— WORK REQUIRED —
Return each line in the records below that includes "ends".

— EXERCISE MATERIALS —
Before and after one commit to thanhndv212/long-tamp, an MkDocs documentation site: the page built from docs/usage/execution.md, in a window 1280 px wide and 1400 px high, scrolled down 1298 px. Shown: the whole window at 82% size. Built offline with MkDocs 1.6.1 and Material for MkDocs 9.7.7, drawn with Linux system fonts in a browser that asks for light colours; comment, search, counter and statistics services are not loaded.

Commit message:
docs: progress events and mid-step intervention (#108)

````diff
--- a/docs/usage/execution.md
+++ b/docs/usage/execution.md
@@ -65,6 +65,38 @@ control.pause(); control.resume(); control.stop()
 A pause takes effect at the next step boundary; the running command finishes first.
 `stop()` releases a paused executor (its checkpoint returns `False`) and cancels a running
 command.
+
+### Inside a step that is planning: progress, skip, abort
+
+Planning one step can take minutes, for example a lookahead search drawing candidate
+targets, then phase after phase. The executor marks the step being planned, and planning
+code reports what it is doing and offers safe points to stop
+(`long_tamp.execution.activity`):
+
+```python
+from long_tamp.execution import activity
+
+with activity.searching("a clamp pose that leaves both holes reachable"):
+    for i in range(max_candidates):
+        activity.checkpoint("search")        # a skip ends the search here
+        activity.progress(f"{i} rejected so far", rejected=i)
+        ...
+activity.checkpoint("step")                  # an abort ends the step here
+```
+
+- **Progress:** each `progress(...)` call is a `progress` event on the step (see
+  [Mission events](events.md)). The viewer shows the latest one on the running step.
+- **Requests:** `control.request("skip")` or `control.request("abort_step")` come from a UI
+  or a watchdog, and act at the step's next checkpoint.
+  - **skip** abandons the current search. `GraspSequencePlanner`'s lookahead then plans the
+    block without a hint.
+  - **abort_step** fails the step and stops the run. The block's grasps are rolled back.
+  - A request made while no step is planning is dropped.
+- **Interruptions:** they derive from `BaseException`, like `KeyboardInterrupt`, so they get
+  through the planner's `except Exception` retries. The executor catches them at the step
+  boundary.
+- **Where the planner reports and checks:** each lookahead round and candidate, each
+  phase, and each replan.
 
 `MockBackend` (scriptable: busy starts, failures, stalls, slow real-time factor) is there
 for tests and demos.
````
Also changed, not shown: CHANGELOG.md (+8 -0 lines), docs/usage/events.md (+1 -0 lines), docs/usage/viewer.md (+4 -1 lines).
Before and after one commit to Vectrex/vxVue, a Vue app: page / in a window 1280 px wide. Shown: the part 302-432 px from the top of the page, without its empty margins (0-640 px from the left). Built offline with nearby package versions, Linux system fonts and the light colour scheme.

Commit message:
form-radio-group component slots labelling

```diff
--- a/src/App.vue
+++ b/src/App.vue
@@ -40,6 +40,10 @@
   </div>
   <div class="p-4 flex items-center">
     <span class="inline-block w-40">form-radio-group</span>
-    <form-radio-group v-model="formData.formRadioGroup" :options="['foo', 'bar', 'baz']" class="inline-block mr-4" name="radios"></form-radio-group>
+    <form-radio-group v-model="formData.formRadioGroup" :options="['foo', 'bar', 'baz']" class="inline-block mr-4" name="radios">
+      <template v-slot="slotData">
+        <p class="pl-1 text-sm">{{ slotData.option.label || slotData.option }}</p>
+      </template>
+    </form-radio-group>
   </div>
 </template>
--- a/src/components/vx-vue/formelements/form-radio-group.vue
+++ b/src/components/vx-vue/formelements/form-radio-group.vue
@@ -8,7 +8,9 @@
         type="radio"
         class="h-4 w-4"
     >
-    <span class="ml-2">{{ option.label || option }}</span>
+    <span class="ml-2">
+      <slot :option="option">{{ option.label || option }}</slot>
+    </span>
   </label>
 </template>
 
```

— FINAL ANSWER —
+        activity.checkpoint("search")        # a skip ends the search here
+activity.checkpoint("step")                  # an abort ends the step here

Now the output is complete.